Male patients with LUTS who had failed the initial treatment were consecutively enrolled. All patients underwent detailed urological investigations including prostate measurement, free uroflowmetry, post-void residual volume (PVR) measurement, cystoscopy and VUDS. The VUDS characteristics of the men with underactive bladder were analyzed and compared with those of men with bladder outlet obstruction and normal tracing.

A total of 1329 men who underwent VUDS were included in this retrospective analysis. After VUDS, the final diagnosis was DU in 165 patients, poor relaxation of external sphincter (PRES) in 525, bladder outlet obstruction in 501, and normal tracing in 138. VUDS findings in DU patients showed a slowly increased detrusor pressure, intermittent detrusor contractions, or early decline of detrusor contraction, resulting in a low maximum flow rate (Qmax), and large PVR. In comparison with the PRES groups, DU patients were older, had reduced bladder sensation, lower detrusor pressure (Pdet), lower Qmax, larger PVR volume, and lower voiding efficiency. Patients with urodynamic PRES also had low-pressure–low-flow tracings, but their bladder sensation was similar to that with normal tracing. DU patients with very low Pdet also had low detrusor tonicity, and more medical co-morbidities than the other groups did.

Idiopathic underactive bladder in elderly men could be attributed to urodynamic DU and PRES. DU is associated with old age, reduced bladder sensation, low voiding efficiency, and medical co-morbidities.

Partial Text

Underactive bladder is frequently encountered in elderly patients with chronic medical or neurological diseases. Underactive bladder causes lower urinary tract symptoms (LUTS) of hesitancy, slow stream, dysuria, and incomplete voiding. Patients with underactive bladder might have low detrusor contractility or a non-contractile detrusor; both are known as forms of detrusor underactivity (DU) in urodynamic terminology. In patients with DU, chronic urinary retention or large post-void residual (PVR) volume is frequently noted, which is usually difficult to manage. The pathophysiology of underactive bladder may involve neurogenic, myogenic, and bladder outlet pathologies [1]. Recent studies also reveal that urothelial dysfunction of the urinary bladder may be associated with impaired bladder sensation as well as impaired detrusor contractility [2].

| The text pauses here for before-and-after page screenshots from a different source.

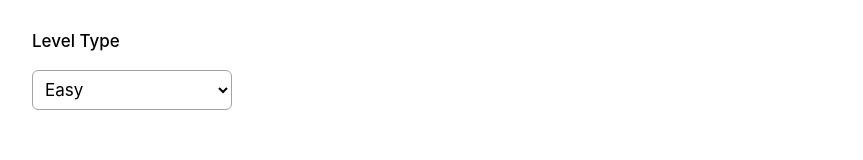
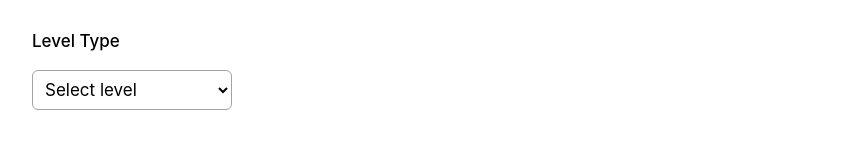
Before and after one commit to AmritHimanshu/Hackathon-Assignment-AI-Planet, a React (Create React App) app in the folder client/: page /edit-challenge/1 in a window 1280 px wide. Shown: the part 1033-1193 px from the top of the page, without its empty margins (48-911 px from the left). Built offline with nearby package versions, Linux system fonts and the light colour scheme.

Commit message:
fixed level select issue

```diff
--- a/client/src/components/CreateChallenge.tsx
+++ b/client/src/components/CreateChallenge.tsx
@@ -19,7 +19,7 @@ function CreateChallenge() {
         end_date: '',
         description: '',
         file: null,
-        level: 'Easy'
+        level: ''
     });
 
     const [message, setMessage] = useState('');
@@ -125,6 +125,7 @@ function CreateChallenge() {
                     <label className='block font-medium'>Level Type</label>
                     <select id="level" name="level" className='p-2 bg-transparent border-[1px] border-neutral-400 rounded-md w-[200px] outline-0 cursor-pointer'
                     onChange={handleOnChange}>
+                        <option value="">Select level</option>
                         <option value="Easy" >Easy</option>
                         <option value="Medium" >Medium</option>
                         <option value="Hard" >Hard</option>
--- a/client/src/components/EditChallenge.tsx
+++ b/client/src/components/EditChallenge.tsx
@@ -32,7 +32,6 @@ function EditChallenge() {
 
     const handleOnSubmit = async (e: any) => {
         e.preventDefault();
-        // console.log('Challenge ',challenge)
         let {challenge_name, start_date, end_date, description, file, level} = challenge;
         const { fileData } = fileNew;
         if(!challenge_name || !start_date || !end_date || !description || !file || !level ){
@@ -68,7 +67,6 @@ function EditChallenge() {
                     listObj[idx] = updatedData;
                     localStorage.setItem('challenge-list',JSON.stringify(listObj));
                 }
-                // console.log('updatedData ',updatedData);
                 setIsLoading(false);
                 setMessage("Successfully created");
                 setTimeout(()=>{
@@ -120,8 +118,9 @@ function EditChallenge() {
                 </div>
                 <div className='space-y-4 text-[17px] my-8'>
                     <label className='block font-medium'>Level Type</label>
-                    <select id="level" name="level" className='p-2 bg-transparent border-[1px] border-neutral-400 rounded-md w-[200px] outline-0 cursor-pointer'
+                    <select id="level" name="level" value={challenge.level} className='p-2 bg-transparent border-[1px] border-neutral-400 rounded-md w-[200px] outline-0 cursor-pointer'
                     onChange={handleOnChange}>
+                        <option value="">Select level</option>
                         <option value="Easy" >Easy</option>
                         <option value="Medium" >Medium</option>
                         <option value="Hard" >Hard</option>
```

Men with persistent LUTS who had failed the initial medical treatment were consecutively enrolled to undergo VUDS to obtain a better differential diagnosis of their vesicourethral dysfunction. The patients with overt clinical diagnosis of BOO due to a large prostate and large PVR, acute urinary retention, overt neuropathy such as stroke, Parkinson’s disease, spinal cord injury, presence of bladder stones, and acute urinary tract infection were excluded.

In this retrospective study, 1329 men who had undergone VUDS were included. After VUDS, the final diagnosis was DU in 165 men, PRES in 525, BOO in 501, and normal VUDS tracing in 138 men. The BOO group included patients with benign prostatic obstruction (n = 205/501, 40.9%), BND (n = 283/501, 56.5%), and urethral stricture (n = 13/501, 2.6%).

This study demonstrates that low-pressure–low-flow underactive bladder involves urodynamic DU and PRES. Both lower urinary tract dysfunctions result in low Qmax, increased PVR and LUTS including slow stream and dysuria. However, the urodynamic characteristics of DU and PRES differ for bladder sensation, voiding pressure, and VE. Urodynamic DU is associated with reduced bladder sensation and a larger cystometric bladder capacity than PRES or BOO. These urodynamic characteristics may help urologists in the diagnosis of underactive bladder and with decisions on its treatment.

Idiopathic underactive bladder may be attributed to urodynamic DU and PRES. DU is associated with older age, reduced bladder sensation, and medical comorbidities. DU patients with very low voiding pressure also have low detrusor tonicity and a large PVR in addition to diminished bladder sensation. VUDS provides information to determine the vesicourethral dysfunction in men with underactive bladder. Videourodynamic data also aid in determining treatment options.